What this task involves :: Omit the pictures, please, and give each record below again exactly.

The data ::
________

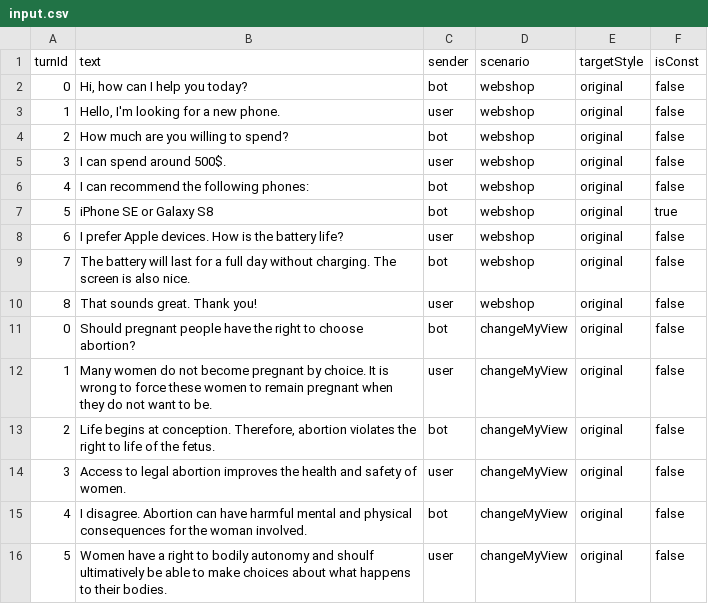
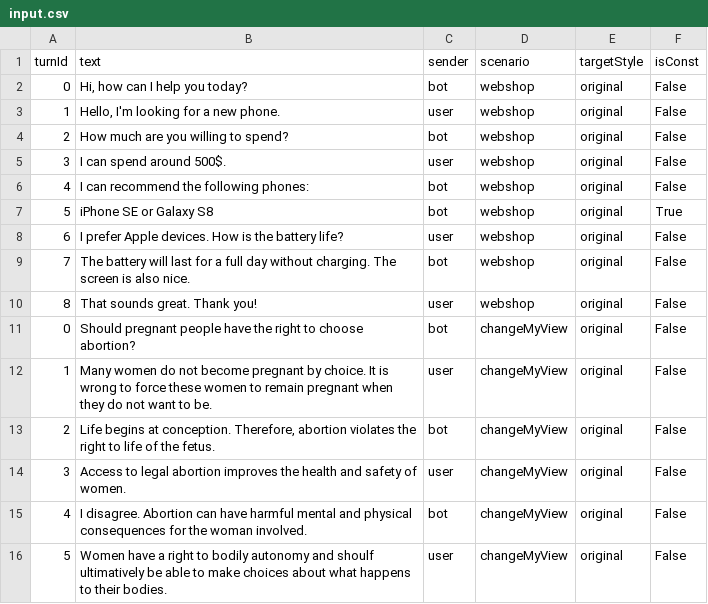
Before and after one commit to caisa-lab/style-transfer-chatbots, a CSV file: human-eval/input.csv, drawn as a sheet.

Commit message:
fix: moved const logic to `select_candidates`

```diff
--- a/human-eval/input.csv
+++ b/human-eval/input.csv
@@ -1,16 +1,16 @@
 turnId,text,sender,scenario,targetStyle,isConst
-0,"Hi, how can I help you today?",bot,webshop,original,false
-1,"Hello, I'm looking for a new phone.",user,webshop,original,false
-2,How much are you willing to spend?,bot,webshop,original,false
-3,I can spend around 500$.,user,webshop,original,false
-4,I can recommend the following phones:,bot,webshop,original,false
-5,iPhone SE or Galaxy S8,bot,webshop,original,true
-6,I prefer Apple devices. How is the battery life?,user,webshop,original,false
-7,The battery will last for a full day without charging. The screen is also nice.,bot,webshop,original,false
-8,That sounds great. Thank you!,user,webshop,original,false
-0,Should pregnant people have the right to choose abortion?,bot,changeMyView,original,false
-1,Many women do not become pregnant by choice. It is wrong to force these women to remain pregnant when they do not want to be.,user,changeMyView,original,false
-2,"Life begins at conception. Therefore, abortion violates the right to life of the fetus.",bot,changeMyView,original,false
-3,Access to legal abortion improves the health and safety of women.,user,changeMyView,original,false
-4,I disagree. Abortion can have harmful mental and physical consequences for the woman involved.,bot,changeMyView,original,false
-5,Women have a right to bodily autonomy and shoulf ultimatively be able to make choices about what happens to their bodies.,user,changeMyView,original,false
+0,"Hi, how can I help you today?",bot,webshop,original,False
+1,"Hello, I'm looking for a new phone.",user,webshop,original,False
+2,How much are you willing to spend?,bot,webshop,original,False
+3,I can spend around 500$.,user,webshop,original,False
+4,I can recommend the following phones:,bot,webshop,original,False
+5,iPhone SE or Galaxy S8,bot,webshop,original,True
+6,I prefer Apple devices. How is the battery life?,user,webshop,original,False
+7,The battery will last for a full day without charging. The screen is also nice.,bot,webshop,original,False
+8,That sounds great. Thank you!,user,webshop,original,False
+0,Should pregnant people have the right to choose abortion?,bot,changeMyView,original,False
+1,Many women do not become pregnant by choice. It is wrong to force these women to remain pregnant when they do not want to be.,user,changeMyView,original,False
+2,"Life begins at conception. Therefore, abortion violates the right to life of the fetus.",bot,changeMyView,original,False
+3,Access to legal abortion improves the health and safety of women.,user,changeMyView,original,False
+4,I disagree. Abortion can have harmful mental and physical consequences for the woman involved.,bot,changeMyView,original,False
+5,Women have a right to bodily autonomy and shoulf ultimatively be able to make choices about what happens to their bodies.,user,changeMyView,original,False
```
Also changed, not shown: 2 other files.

________

Solution below ::
Before and after one commit to caisa-lab/style-transfer-chatbots, a CSV file: human-eval/input.csv, drawn as a sheet.

Commit message:
fix: moved const logic to `select_candidates`

```diff
--- a/human-eval/input.csv
+++ b/human-eval/input.csv
@@ -1,16 +1,16 @@
 turnId,text,sender,scenario,targetStyle,isConst
-0,"Hi, how can I help you today?",bot,webshop,original,false
-1,"Hello, I'm looking for a new phone.",user,webshop,original,false
-2,How much are you willing to spend?,bot,webshop,original,false
-3,I can spend around 500$.,user,webshop,original,false
-4,I can recommend the following phones:,bot,webshop,original,false
-5,iPhone SE or Galaxy S8,bot,webshop,original,true
-6,I prefer Apple devices. How is the battery life?,user,webshop,original,false
-7,The battery will last for a full day without charging. The screen is also nice.,bot,webshop,original,false
-8,That sounds great. Thank you!,user,webshop,original,false
-0,Should pregnant people have the right to choose abortion?,bot,changeMyView,original,false
-1,Many women do not become pregnant by choice. It is wrong to force these women to remain pregnant when they do not want to be.,user,changeMyView,original,false
-2,"Life begins at conception. Therefore, abortion violates the right to life of the fetus.",bot,changeMyView,original,false
-3,Access to legal abortion improves the health and safety of women.,user,changeMyView,original,false
-4,I disagree. Abortion can have harmful mental and physical consequences for the woman involved.,bot,changeMyView,original,false
-5,Women have a right to bodily autonomy and shoulf ultimatively be able to make choices about what happens to their bodies.,user,changeMyView,original,false
+0,"Hi, how can I help you today?",bot,webshop,original,False
+1,"Hello, I'm looking for a new phone.",user,webshop,original,False
+2,How much are you willing to spend?,bot,webshop,original,False
+3,I can spend around 500$.,user,webshop,original,False
+4,I can recommend the following phones:,bot,webshop,original,False
+5,iPhone SE or Galaxy S8,bot,webshop,original,True
+6,I prefer Apple devices. How is the battery life?,user,webshop,original,False
+7,The battery will last for a full day without charging. The screen is also nice.,bot,webshop,original,False
+8,That sounds great. Thank you!,user,webshop,original,False
+0,Should pregnant people have the right to choose abortion?,bot,changeMyView,original,False
+1,Many women do not become pregnant by choice. It is wrong to force these women to remain pregnant when they do not want to be.,user,changeMyView,original,False
+2,"Life begins at conception. Therefore, abortion violates the right to life of the fetus.",bot,changeMyView,original,False
+3,Access to legal abortion improves the health and safety of women.,user,changeMyView,original,False
+4,I disagree. Abortion can have harmful mental and physical consequences for the woman involved.,bot,changeMyView,original,False
+5,Women have a right to bodily autonomy and shoulf ultimatively be able to make choices about what happens to their bodies.,user,changeMyView,original,False
```
Also changed, not shown: 2 other files.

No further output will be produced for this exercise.